##### DATA TO USE

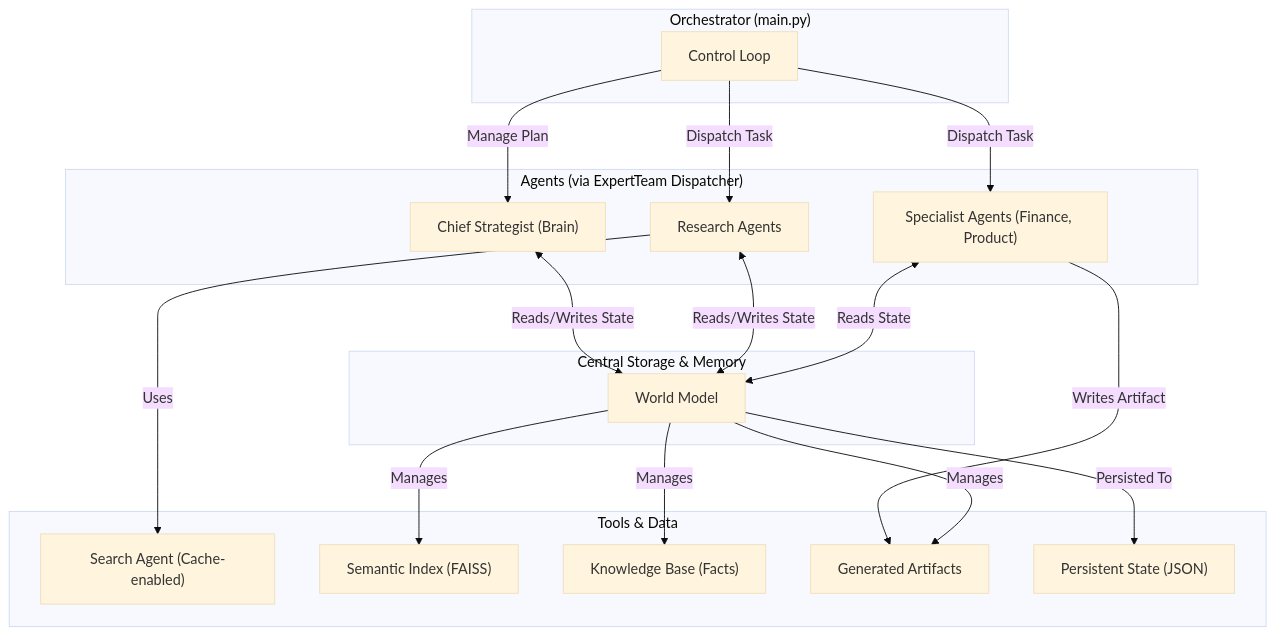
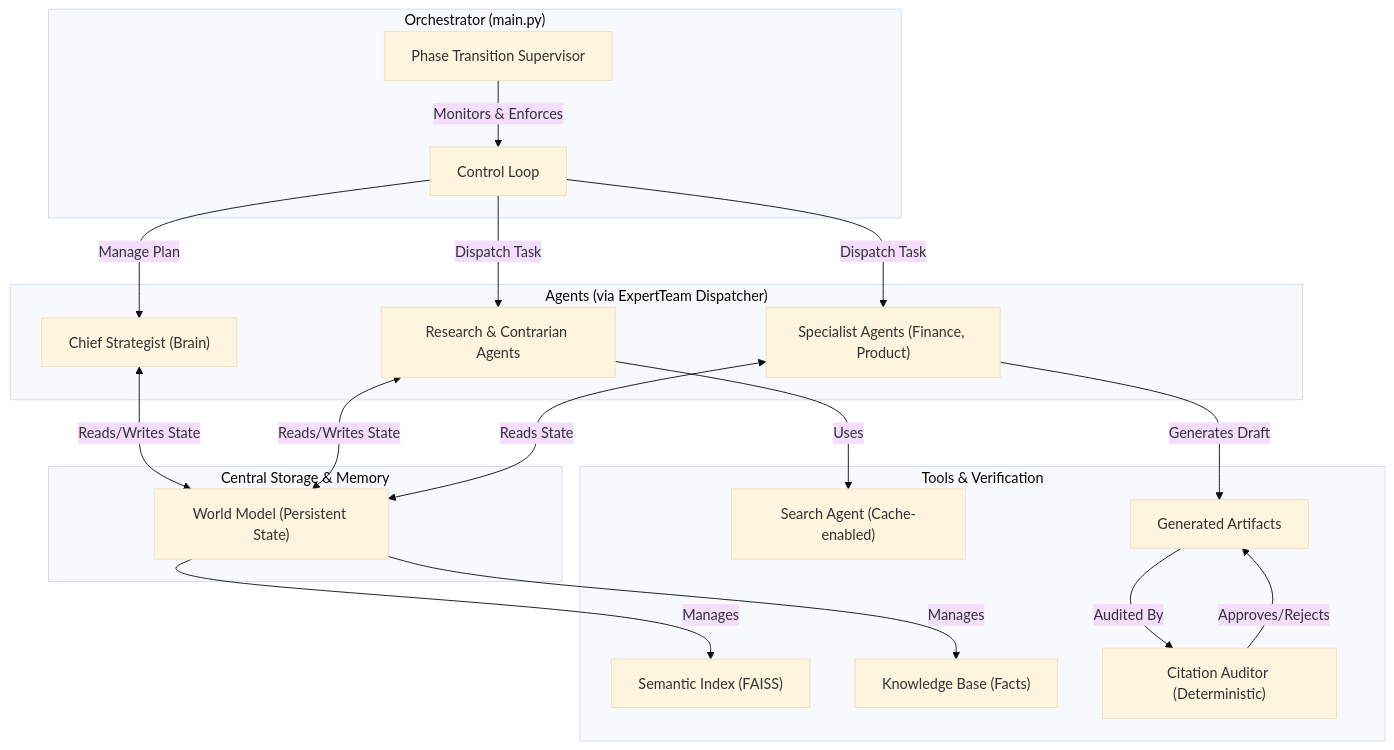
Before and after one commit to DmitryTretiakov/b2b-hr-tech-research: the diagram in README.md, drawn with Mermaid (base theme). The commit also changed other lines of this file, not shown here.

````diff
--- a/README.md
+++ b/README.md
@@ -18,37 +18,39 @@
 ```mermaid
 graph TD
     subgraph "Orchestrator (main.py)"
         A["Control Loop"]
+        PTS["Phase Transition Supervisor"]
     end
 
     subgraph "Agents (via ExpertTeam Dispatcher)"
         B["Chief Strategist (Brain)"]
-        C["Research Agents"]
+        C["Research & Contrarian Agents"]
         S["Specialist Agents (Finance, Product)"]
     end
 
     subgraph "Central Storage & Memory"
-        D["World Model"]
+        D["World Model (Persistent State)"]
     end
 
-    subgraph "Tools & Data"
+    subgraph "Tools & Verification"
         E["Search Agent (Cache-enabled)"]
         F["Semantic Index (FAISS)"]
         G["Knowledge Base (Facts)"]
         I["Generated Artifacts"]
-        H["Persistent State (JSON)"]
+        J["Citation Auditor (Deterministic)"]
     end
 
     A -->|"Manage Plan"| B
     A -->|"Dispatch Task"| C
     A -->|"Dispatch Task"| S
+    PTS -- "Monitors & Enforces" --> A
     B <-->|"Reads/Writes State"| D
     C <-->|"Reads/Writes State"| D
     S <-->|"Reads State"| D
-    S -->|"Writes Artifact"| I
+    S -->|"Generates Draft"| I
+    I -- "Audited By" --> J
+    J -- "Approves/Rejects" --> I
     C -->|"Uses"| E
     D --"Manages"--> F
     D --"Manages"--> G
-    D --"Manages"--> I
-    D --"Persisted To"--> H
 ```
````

##########

*WHAT YOU HAVE TO DO*: Set down all the entries above verbatim, and include none of the pictures.

*RESPONSE BELOW*:
Before and after one commit to DmitryTretiakov/b2b-hr-tech-research: the diagram in README.md, drawn with Mermaid (base theme). The commit also changed other lines of this file, not shown here.

````diff
--- a/README.md
+++ b/README.md
@@ -18,37 +18,39 @@
 ```mermaid
 graph TD
     subgraph "Orchestrator (main.py)"
         A["Control Loop"]
+        PTS["Phase Transition Supervisor"]
     end
 
     subgraph "Agents (via ExpertTeam Dispatcher)"
         B["Chief Strategist (Brain)"]
-        C["Research Agents"]
+        C["Research & Contrarian Agents"]
         S["Specialist Agents (Finance, Product)"]
     end
 
     subgraph "Central Storage & Memory"
-        D["World Model"]
+        D["World Model (Persistent State)"]
     end
 
-    subgraph "Tools & Data"
+    subgraph "Tools & Verification"
         E["Search Agent (Cache-enabled)"]
         F["Semantic Index (FAISS)"]
         G["Knowledge Base (Facts)"]
         I["Generated Artifacts"]
-        H["Persistent State (JSON)"]
+        J["Citation Auditor (Deterministic)"]
     end
 
     A -->|"Manage Plan"| B
     A -->|"Dispatch Task"| C
     A -->|"Dispatch Task"| S
+    PTS -- "Monitors & Enforces" --> A
     B <-->|"Reads/Writes State"| D
     C <-->|"Reads/Writes State"| D
     S <-->|"Reads State"| D
-    S -->|"Writes Artifact"| I
+    S -->|"Generates Draft"| I
+    I -- "Audited By" --> J
+    J -- "Approves/Rejects" --> I
     C -->|"Uses"| E
     D --"Manages"--> F
     D --"Manages"--> G
-    D --"Manages"--> I
-    D --"Persisted To"--> H
 ```
````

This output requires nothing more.